## RECORDED DATA
== Segment start ==

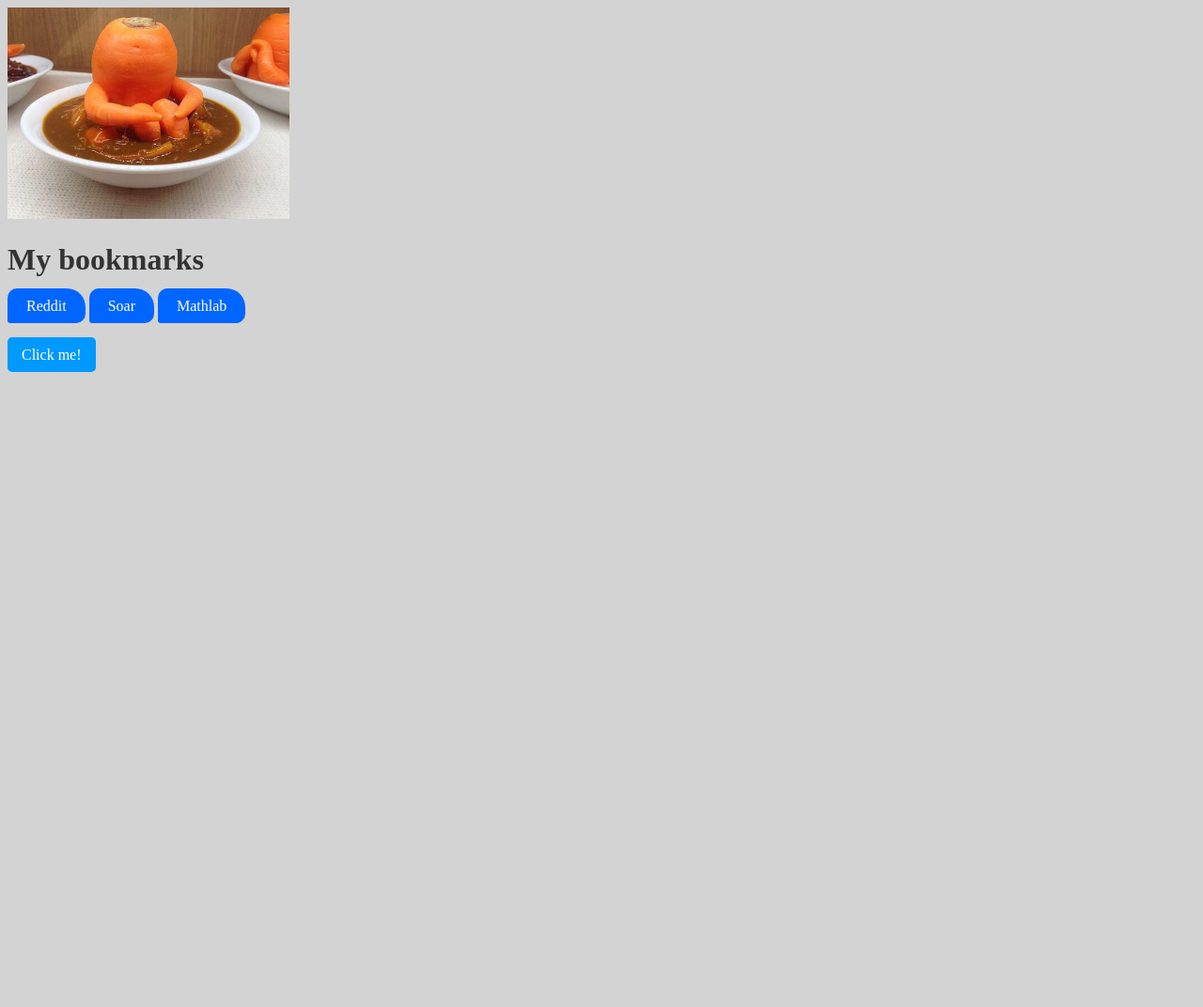
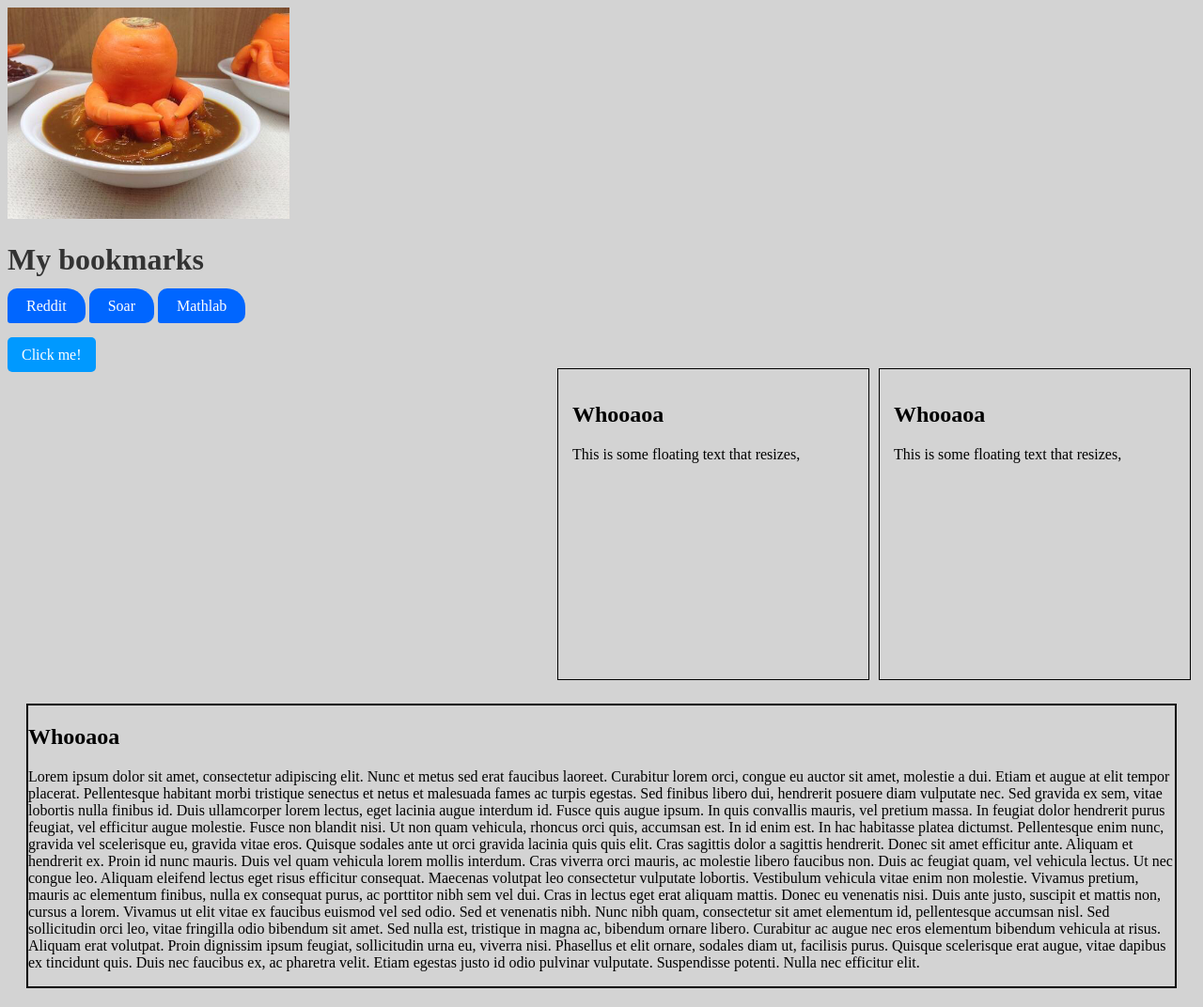
Before and after one commit to bgranberry/bgranberry.github.io, a plain HTML site: page index.html in a window 1280 px wide. Shown: the whole page at 94% size. Before the commit the page ends 800 px from the top, so only its background shows below. Drawn offline with Linux system fonts and the light colour scheme.

Commit message:
updated with lorem ipsum

```diff
--- a/index.html
+++ b/index.html
@@ -36,6 +36,21 @@ a.button {
 a.button:hover{
 	background-color: #99d6ff ;
 }
+
+.floater{
+float: right;
+margin: 5px;
+padding: 15px;
+width: 300px;
+height: 300px;
+border: 1px solid black;
+}
+
+.lorem{
+float: left;
+margin: 20px;
+border: 2px solid black;
+}
 </style>
 </head>
 
@@ -56,7 +71,29 @@ a.button:hover{
 <br>
 
 <a class = "button" href = "http://www.google.com" > Click me!</a>
+<br>
+<div class = "floater">
+	<h2> Whooaoa</h2>
+	<p> This is some floating text that resizes,</p>
+</div>
 
+<div class = "floater">
+	<h2> Whooaoa</h2>
+	<p> This is some floating text that resizes,</p>
+</div>
+
+<div class = "lorem">
+	<h2> Whooaoa</h2>
+	<p> Lorem ipsum dolor sit amet, consectetur adipiscing elit. Nunc et metus sed erat faucibus laoreet. Curabitur lorem orci, congue eu auctor sit amet, molestie a dui. Etiam et augue at elit tempor placerat. Pellentesque habitant morbi tristique senectus et netus et malesuada fames ac turpis egestas. Sed finibus libero dui, hendrerit posuere diam vulputate nec. Sed gravida ex sem, vitae lobortis nulla finibus id. Duis ullamcorper lorem lectus, eget lacinia augue interdum id. Fusce quis augue ipsum.
+
+In quis convallis mauris, vel pretium massa. In feugiat dolor hendrerit purus feugiat, vel efficitur augue molestie. Fusce non blandit nisi. Ut non quam vehicula, rhoncus orci quis, accumsan est. In id enim est. In hac habitasse platea dictumst. Pellentesque enim nunc, gravida vel scelerisque eu, gravida vitae eros. Quisque sodales ante ut orci gravida lacinia quis quis elit. Cras sagittis dolor a sagittis hendrerit. Donec sit amet efficitur ante.
+
+Aliquam et hendrerit ex. Proin id nunc mauris. Duis vel quam vehicula lorem mollis interdum. Cras viverra orci mauris, ac molestie libero faucibus non. Duis ac feugiat quam, vel vehicula lectus. Ut nec congue leo. Aliquam eleifend lectus eget risus efficitur consequat. Maecenas volutpat leo consectetur vulputate lobortis. Vestibulum vehicula vitae enim non molestie.
+
+Vivamus pretium, mauris ac elementum finibus, nulla ex consequat purus, ac porttitor nibh sem vel dui. Cras in lectus eget erat aliquam mattis. Donec eu venenatis nisi. Duis ante justo, suscipit et mattis non, cursus a lorem. Vivamus ut elit vitae ex faucibus euismod vel sed odio. Sed et venenatis nibh. Nunc nibh quam, consectetur sit amet elementum id, pellentesque accumsan nisl.
+
+Sed sollicitudin orci leo, vitae fringilla odio bibendum sit amet. Sed nulla est, tristique in magna ac, bibendum ornare libero. Curabitur ac augue nec eros elementum bibendum vehicula at risus. Aliquam erat volutpat. Proin dignissim ipsum feugiat, sollicitudin urna eu, viverra nisi. Phasellus et elit ornare, sodales diam ut, facilisis purus. Quisque scelerisque erat augue, vitae dapibus ex tincidunt quis. Duis nec faucibus ex, ac pharetra velit. Etiam egestas justo id odio pulvinar vulputate. Suspendisse potenti. Nulla nec efficitur elit.</p>
+</div>
 
 </body>
 </html>
```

== Segment end ==

## WORK TO BE COMPLETED
Set every record down verbatim. No pictures belong in the copy.

## RESPONSE AREA
Before and after one commit to bgranberry/bgranberry.github.io, a plain HTML site: page index.html in a window 1280 px wide. Shown: the whole page at 94% size. Before the commit the page ends 800 px from the top, so only its background shows below. Drawn offline with Linux system fonts and the light colour scheme.

Commit message:
updated with lorem ipsum

```diff
--- a/index.html
+++ b/index.html
@@ -36,6 +36,21 @@ a.button {
 a.button:hover{
 	background-color: #99d6ff ;
 }
+
+.floater{
+float: right;
+margin: 5px;
+padding: 15px;
+width: 300px;
+height: 300px;
+border: 1px solid black;
+}
+
+.lorem{
+float: left;
+margin: 20px;
+border: 2px solid black;
+}
 </style>
 </head>
 
@@ -56,7 +71,29 @@ a.button:hover{
 <br>
 
 <a class = "button" href = "http://www.google.com" > Click me!</a>
+<br>
+<div class = "floater">
+	<h2> Whooaoa</h2>
+	<p> This is some floating text that resizes,</p>
+</div>
 
+<div class = "floater">
+	<h2> Whooaoa</h2>
+	<p> This is some floating text that resizes,</p>
+</div>
+
+<div class = "lorem">
+	<h2> Whooaoa</h2>
+	<p> Lorem ipsum dolor sit amet, consectetur adipiscing elit. Nunc et metus sed erat faucibus laoreet. Curabitur lorem orci, congue eu auctor sit amet, molestie a dui. Etiam et augue at elit tempor placerat. Pellentesque habitant morbi tristique senectus et netus et malesuada fames ac turpis egestas. Sed finibus libero dui, hendrerit posuere diam vulputate nec. Sed gravida ex sem, vitae lobortis nulla finibus id. Duis ullamcorper lorem lectus, eget lacinia augue interdum id. Fusce quis augue ipsum.
+
+In quis convallis mauris, vel pretium massa. In feugiat dolor hendrerit purus feugiat, vel efficitur augue molestie. Fusce non blandit nisi. Ut non quam vehicula, rhoncus orci quis, accumsan est. In id enim est. In hac habitasse platea dictumst. Pellentesque enim nunc, gravida vel scelerisque eu, gravida vitae eros. Quisque sodales ante ut orci gravida lacinia quis quis elit. Cras sagittis dolor a sagittis hendrerit. Donec sit amet efficitur ante.
+
+Aliquam et hendrerit ex. Proin id nunc mauris. Duis vel quam vehicula lorem mollis interdum. Cras viverra orci mauris, ac molestie libero faucibus non. Duis ac feugiat quam, vel vehicula lectus. Ut nec congue leo. Aliquam eleifend lectus eget risus efficitur consequat. Maecenas volutpat leo consectetur vulputate lobortis. Vestibulum vehicula vitae enim non molestie.
+
+Vivamus pretium, mauris ac elementum finibus, nulla ex consequat purus, ac porttitor nibh sem vel dui. Cras in lectus eget erat aliquam mattis. Donec eu venenatis nisi. Duis ante justo, suscipit et mattis non, cursus a lorem. Vivamus ut elit vitae ex faucibus euismod vel sed odio. Sed et venenatis nibh. Nunc nibh quam, consectetur sit amet elementum id, pellentesque accumsan nisl.
+
+Sed sollicitudin orci leo, vitae fringilla odio bibendum sit amet. Sed nulla est, tristique in magna ac, bibendum ornare libero. Curabitur ac augue nec eros elementum bibendum vehicula at risus. Aliquam erat volutpat. Proin dignissim ipsum feugiat, sollicitudin urna eu, viverra nisi. Phasellus et elit ornare, sodales diam ut, facilisis purus. Quisque scelerisque erat augue, vitae dapibus ex tincidunt quis. Duis nec faucibus ex, ac pharetra velit. Etiam egestas justo id odio pulvinar vulputate. Suspendisse potenti. Nulla nec efficitur elit.</p>
+</div>
 
 </body>
 </html>
```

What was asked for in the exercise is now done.